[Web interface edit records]
+===+
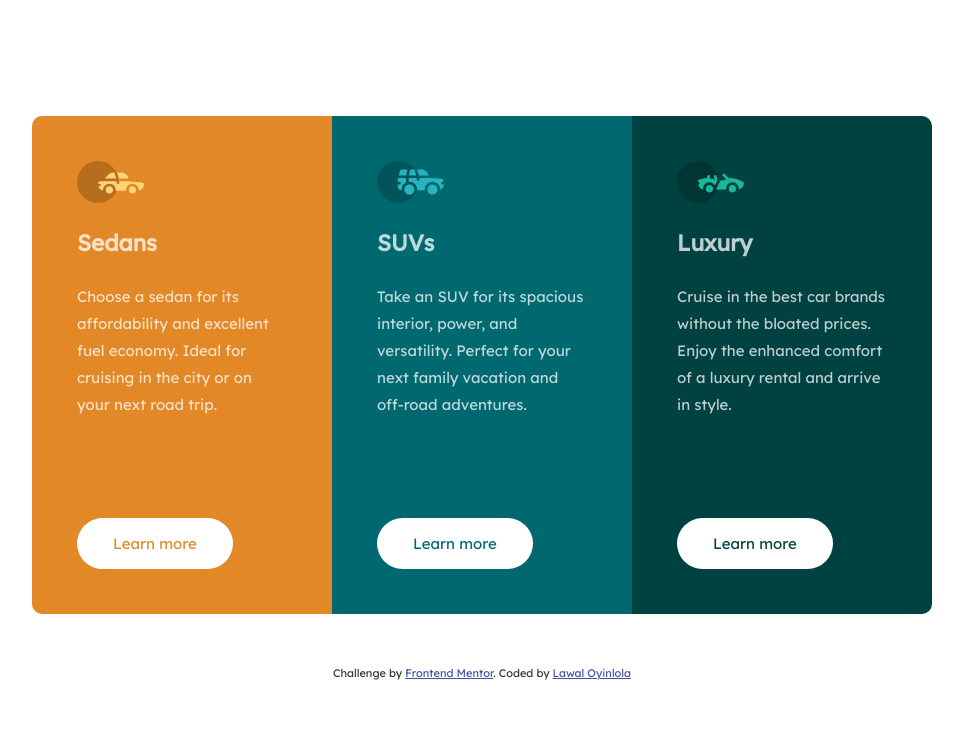
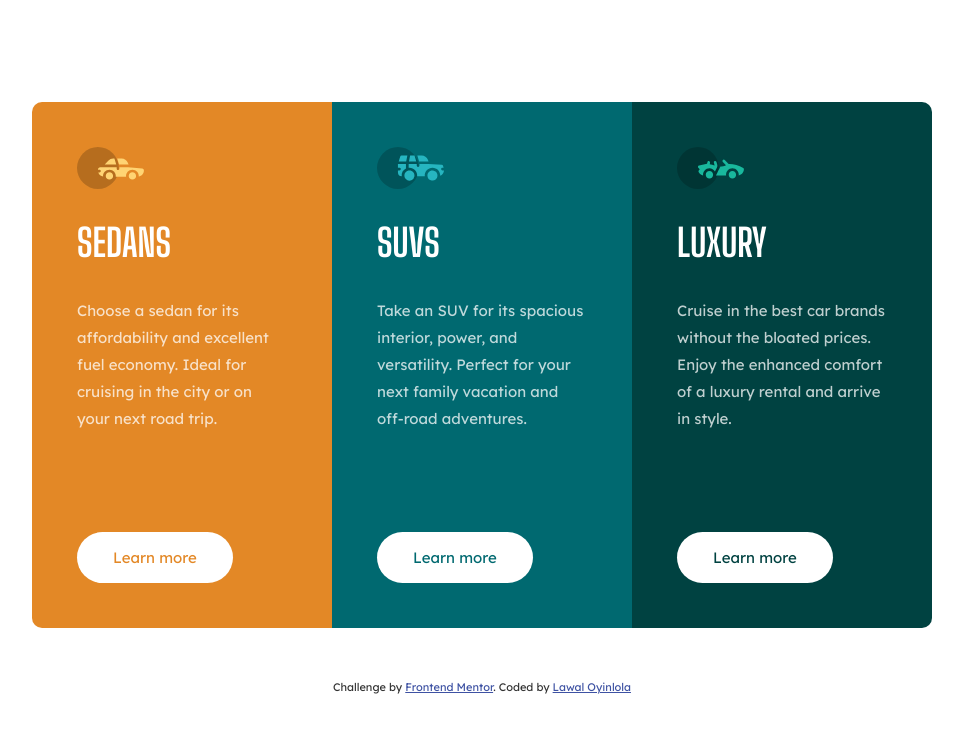
Before and after one commit to lawalOyinlola/frontend_mentor, a plain HTML site: page 3-column-preview-card/index.html in a window 1280 px wide. Shown: the whole page, without its empty margins (158-1121 px from the left). Drawn offline with Linux system fonts and the light colour scheme.

Commit message:
Added files via upload
improved accessibily adding class to headings an make use of a single h1 tag

```diff
--- a/3-column-preview-card/index.html
+++ b/3-column-preview-card/index.html
@@ -21,7 +21,7 @@
         <div class="car sedan">
           <img src="images/icon-sedans.svg" alt="sedan vehicle icon" />
 
-          <h2>Sedans</h2>
+          <h1 class="heading">Sedans</h1>
 
           <p>
             Choose a sedan for its affordability and excellent fuel economy.
@@ -34,7 +34,7 @@
         <div class="car suv">
           <img src="images/icon-suvs.svg" alt="suv vehicle icon" />
 
-          <h2>SUVs</h2>
+          <h2 class="heading">SUVs</h2>
 
           <p>
             Take an SUV for its spacious interior, power, and versatility.
@@ -47,7 +47,7 @@
         <div class="car luxury">
           <img src="images/icon-luxury.svg" alt="luxurious vehicle icon" />
 
-          <h2>Luxury</h2>
+          <h2 class="heading">Luxury</h2>
 
           <p>
             Cruise in the best car brands without the bloated prices. Enjoy the
@@ -64,9 +64,7 @@
           href="https://www.frontendmentor.io/profile/lawalOyinlola"
           target="_blank"
           >Frontend Mentor</a
-        >.
-
-        Coded by
+        >. Coded by
         <a
           href="https://www.frontendmentor.io/profile/lawalOyinlola"
           target="_blank"
--- a/3-column-preview-card/style.css
+++ b/3-column-preview-card/style.css
@@ -24,17 +24,17 @@ body {
   align-items: center;
 }
 
-h1 {
+img {
+  display: block;
+  width: 32%;
+}
+
+.heading {
   font-family: "Big Shoulders Display", cursive;
   font-size: 3.8rem;
   font-weight: 700;
   color: #fff;
   text-transform: uppercase;
-}
-
-img {
-  display: block;
-  width: 32%;
 }
 
 .btn:link, .btn:visited {
@@ -79,7 +79,7 @@ img {
   flex-direction: column;
   justify-content: space-around;
   gap: 2rem;
-  transition: all 0.6s;
+  transition: all 0.3s;
 }
 
 .sedan {
@@ -116,7 +116,7 @@ img {
 
 
 /* QUERIES */
-/* BELOW 800px */
+/* BELOW 800px - TABLETS */
 @media (max-width: 50em) {
   html {
     font-size: 56.25%;
@@ -127,15 +127,15 @@ img {
 }
 }
 
-/* BELOW 656px */
-@media (max-width: 41em) {
+/* BELOW 704px - SMALL TABLETS */
+@media (max-width: 44em) {
   html {
    font-size: 50%;
   }
 }
 
 /* MOBILE */
-/* BELOW 576px */
+/* BELOW 576px - MOBILE */
 @media (max-width: 36em) {
   html {
     font-size: 62.5%;
```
+===+
Each record above needs to be copied exactly, with images left out.

Before and after one commit to lawalOyinlola/frontend_mentor, a plain HTML site: page 3-column-preview-card/index.html in a window 1280 px wide. Shown: the whole page, without its empty margins (158-1121 px from the left). Drawn offline with Linux system fonts and the light colour scheme.

Commit message:
Added files via upload
improved accessibily adding class to headings an make use of a single h1 tag

```diff
--- a/3-column-preview-card/index.html
+++ b/3-column-preview-card/index.html
@@ -21,7 +21,7 @@
         <div class="car sedan">
           <img src="images/icon-sedans.svg" alt="sedan vehicle icon" />
 
-          <h2>Sedans</h2>
+          <h1 class="heading">Sedans</h1>
 
           <p>
             Choose a sedan for its affordability and excellent fuel economy.
@@ -34,7 +34,7 @@
         <div class="car suv">
           <img src="images/icon-suvs.svg" alt="suv vehicle icon" />
 
-          <h2>SUVs</h2>
+          <h2 class="heading">SUVs</h2>
 
           <p>
             Take an SUV for its spacious interior, power, and versatility.
@@ -47,7 +47,7 @@
         <div class="car luxury">
           <img src="images/icon-luxury.svg" alt="luxurious vehicle icon" />
 
-          <h2>Luxury</h2>
+          <h2 class="heading">Luxury</h2>
 
           <p>
             Cruise in the best car brands without the bloated prices. Enjoy the
@@ -64,9 +64,7 @@
           href="https://www.frontendmentor.io/profile/lawalOyinlola"
           target="_blank"
           >Frontend Mentor</a
-        >.
-
-        Coded by
+        >. Coded by
         <a
           href="https://www.frontendmentor.io/profile/lawalOyinlola"
           target="_blank"
--- a/3-column-preview-card/style.css
+++ b/3-column-preview-card/style.css
@@ -24,17 +24,17 @@ body {
   align-items: center;
 }
 
-h1 {
+img {
+  display: block;
+  width: 32%;
+}
+
+.heading {
   font-family: "Big Shoulders Display", cursive;
   font-size: 3.8rem;
   font-weight: 700;
   color: #fff;
   text-transform: uppercase;
-}
-
-img {
-  display: block;
-  width: 32%;
 }
 
 .btn:link, .btn:visited {
@@ -79,7 +79,7 @@ img {
   flex-direction: column;
   justify-content: space-around;
   gap: 2rem;
-  transition: all 0.6s;
+  transition: all 0.3s;
 }
 
 .sedan {
@@ -116,7 +116,7 @@ img {
 
 
 /* QUERIES */
-/* BELOW 800px */
+/* BELOW 800px - TABLETS */
 @media (max-width: 50em) {
   html {
     font-size: 56.25%;
@@ -127,15 +127,15 @@ img {
 }
 }
 
-/* BELOW 656px */
-@media (max-width: 41em) {
+/* BELOW 704px - SMALL TABLETS */
+@media (max-width: 44em) {
   html {
    font-size: 50%;
   }
 }
 
 /* MOBILE */
-/* BELOW 576px */
+/* BELOW 576px - MOBILE */
 @media (max-width: 36em) {
   html {
     font-size: 62.5%;
```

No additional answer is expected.